• Task goal:
When you reach the line containing "Added screenshot to README", repeat it and every line after it exactly, stopping only at the end of the listing.

• The input:
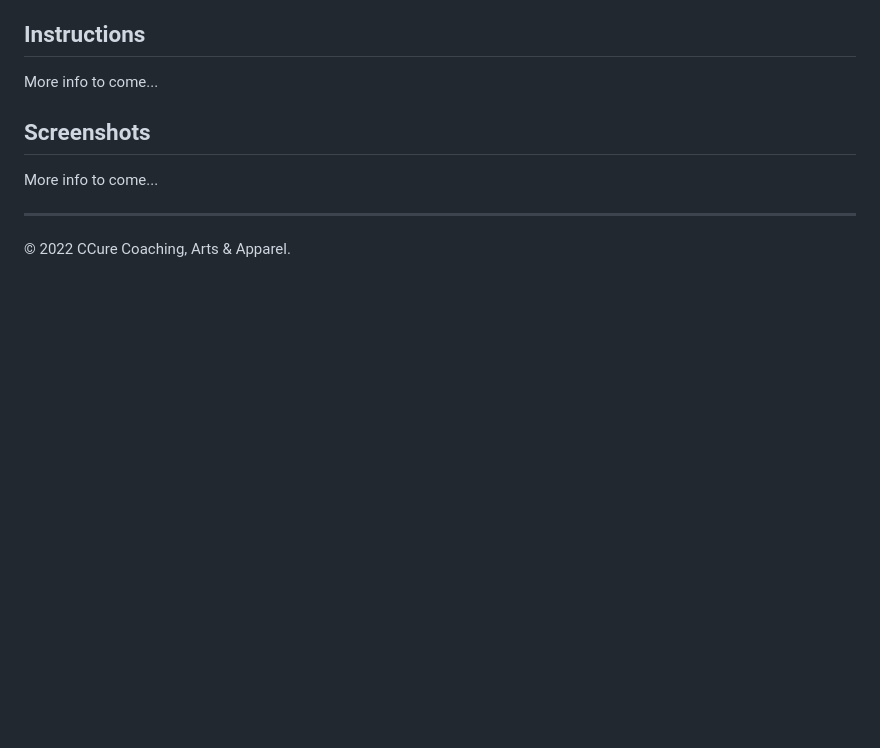
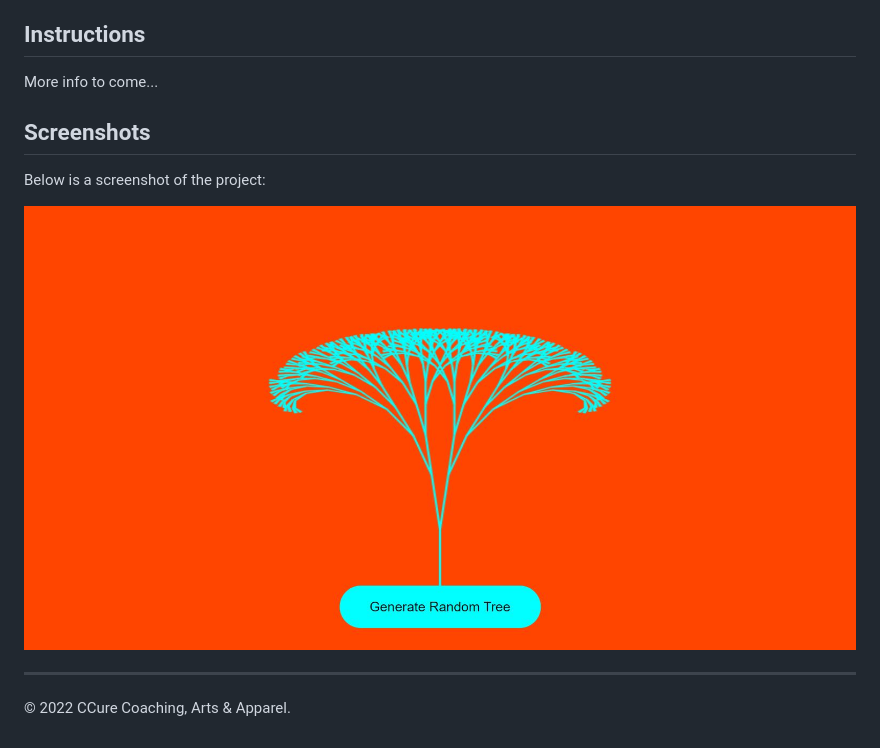
Before and after one commit to asantercureton/generative-art, a Markdown page: README.md, the part around the change printed below. GitHub-like rendering; pictures changed too: develop/assets/images/h-tree-fractal.jpg (added); blank space fills up the shorter version.

Commit message:
Added screenshot to README

```diff
--- a/README.md
+++ b/README.md
@@ -34,9 +34,8 @@ The Home button will end the game completely and redirect back to the home scree
 
 
 ## Screenshots
-More info to come...
-<!-- Below is a screenshot of the project:
+Below is a screenshot of the project:
 
-![Image of HomeScreen](./client/assets/images/homescreen_main.jpg)
+![Image of Art on Canvas](./develop/assets/images/h-tree-fractal.jpg)
 
 
```
Also changed, not shown: other parts of README.md (+3 -3 lines), 2 other files.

• Problem solution:
Added screenshot to README

```diff
--- a/README.md
+++ b/README.md
@@ -34,9 +34,8 @@ The Home button will end the game completely and redirect back to the home scree
 
 
 ## Screenshots
-More info to come...
-<!-- Below is a screenshot of the project:
+Below is a screenshot of the project:
 
-![Image of HomeScreen](./client/assets/images/homescreen_main.jpg)
+![Image of Art on Canvas](./develop/assets/images/h-tree-fractal.jpg)
 
 
```
Also changed, not shown: other parts of README.md (+3 -3 lines), 2 other files.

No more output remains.